Such a notion has profound implications for campaign strategies. It pushes parties to campaign about their issues and to ignore their opponents’ issues. To take the alternative course — to try to show voters why you would do better in your opponent’s areas of strength — is to fall into a kind of strategic trap.
A classic case, the 1994 governor’s race for California, has been described by American scholar Adam Simon. Simon shows how the Democratic frontrunner in that campaign, Kathleen Brown, blew a twenty-point lead against incumbent Republican Pete Wilson. Wilson was unpopular because of the dire economic situation he had presided over in California. But although Brown was the preferred candidate for economic management among voters, he succeeded in moving the focus of the campaign towards illegal immigration, in part by pairing it with his controversial Proposition 187 vote to cut off most social services to undocumented migrants.
Brown’s mistake was to follow Wilson into that territory. She stopped campaigning on the economy and education, started critiquing Wilson’s Proposition and launched her own immigration policies, courting endorsements from immigration-focused groups and explaining to voters that she was tougher than she looked on the question. It was a disaster: Wilson, having polled just 29 per cent support a year earlier, won the election by a devastating fourteen points. Had Brown simply ignored Wilson’s campaign and stuck with the economy, so the theory goes, Wilson would have been toast.

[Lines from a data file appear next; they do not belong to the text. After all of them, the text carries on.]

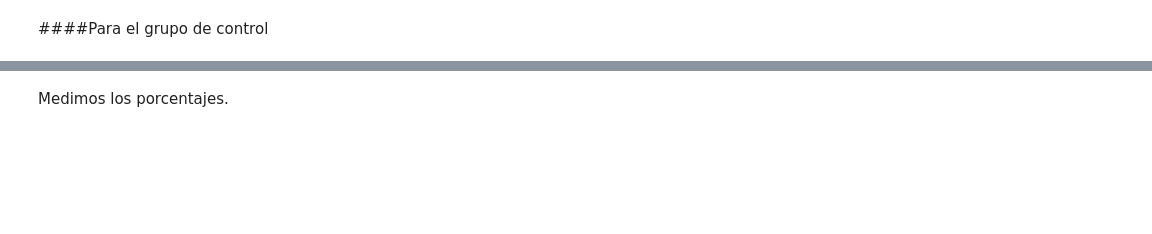
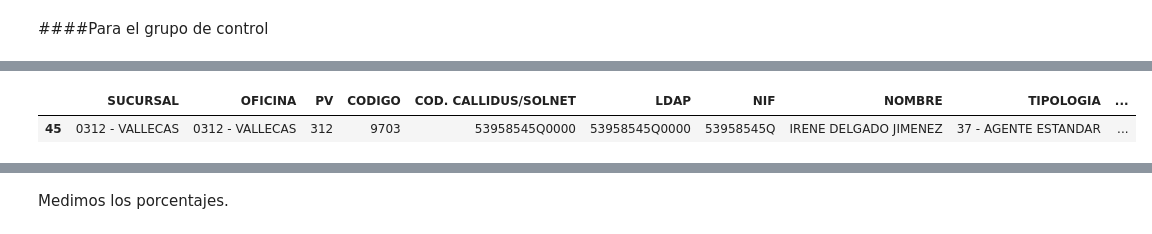
Before and after one commit to Ana-AlonsoCanizares/AA_GRUPO3, a Jupyter notebook: PruebaControl_OCASO.ipynb, the cells around one changed output, grey strips where cells are left out. Saved outputs shown, nothing was run; the diff lists cells and outputs as text; code cells hidden in the pictures; blank space fills up the shorter version.

```diff
--- a/PruebaControl_OCASO.ipynb
+++ b/PruebaControl_OCASO.ipynb
@@ -551,6 +582,12 @@ fig.update_traces(marker_size=8)
 fig.show()
 # %% [output]
 [interactive output not drawn]
+# %%
+agente = Gr2[Gr2["NOMBRE"].str.contains("IRENE")]
+agente
+# %% [output]
+|  | SUCURSAL | OFICINA | PV | CODIGO | COD. CALLIDUS/SOLNET | LDAP | NIF | NOMBRE | TIPOLOGIA | ... |
+| 45 | 0312 - VALLECAS | 0312 - VALLECAS | 312 | 9703 | 53958545Q0000 | 53958545Q0000 | 53958545Q | IRENE DELGADO JIMENEZ | 37 - AGENTE ESTANDAR | ... |
 # %%
 print('Hay', agentes_for_ctrl['NOMBRE USUARIO'].nunique(), 'agentes en formación usando Callidus del grupo de control y', agentes_est_ctrl['NOMBRE USUARIO'].nunique(), 'agentes estándar, es decir, un total de', agentes_for_ctrl['NOMBRE USUARIO'].nunique() + agentes_est_ctrl['NOMBRE USUARIO'].nunique(), 'agentes.')
 print('Hay', df2_for['NOMBRE'].nunique(), 'agentes en formación y', df2_est['NOMBRE'].nunique(), 'agentes estándar en el grupo de control, es decir, un total de', df2_for['NOMBRE'].nunique() + df2_est['NOMBRE'].nunique(), 'agentes.')
```
Also changed, not shown: parts of 24 cells of this notebook.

Matthew Guy could well be leading the Liberals into a similar trap. Despite the real problems in the health system, it seems entirely plausible that Labor is still more trusted by most voters on health than are the Liberals. If that’s the case, every time Guy elevates the issue he is sending undecided voters back Labor rather than to the Liberals. Every attack, every promise for more health funding, is another reminder to vote Labor — or so the theory goes.
This is not a sure thing of course — Guy could be making a dent in Labor’s ownership of health. Maybe Victoria’s crisis is acute enough for voters to shake off their assumptions and shift — we shall have to see. But the theory suggests this is close to impossible to do.
Whatever your partisan preferences, there’s something grim about Guy’s campaign on health backfiring in this way. It would seem to encourage more “African gangs”–style campaigning — the strategy of changing the topic, avoiding opponents’ issues, avoiding real dialogue. The Liberals are showing a certain admirable bravery by engaging in real debate about the issue at the top of voters’ agenda rather than trying to direct attention elsewhere. We would be better served, as an electorate, if we had more debates like this. •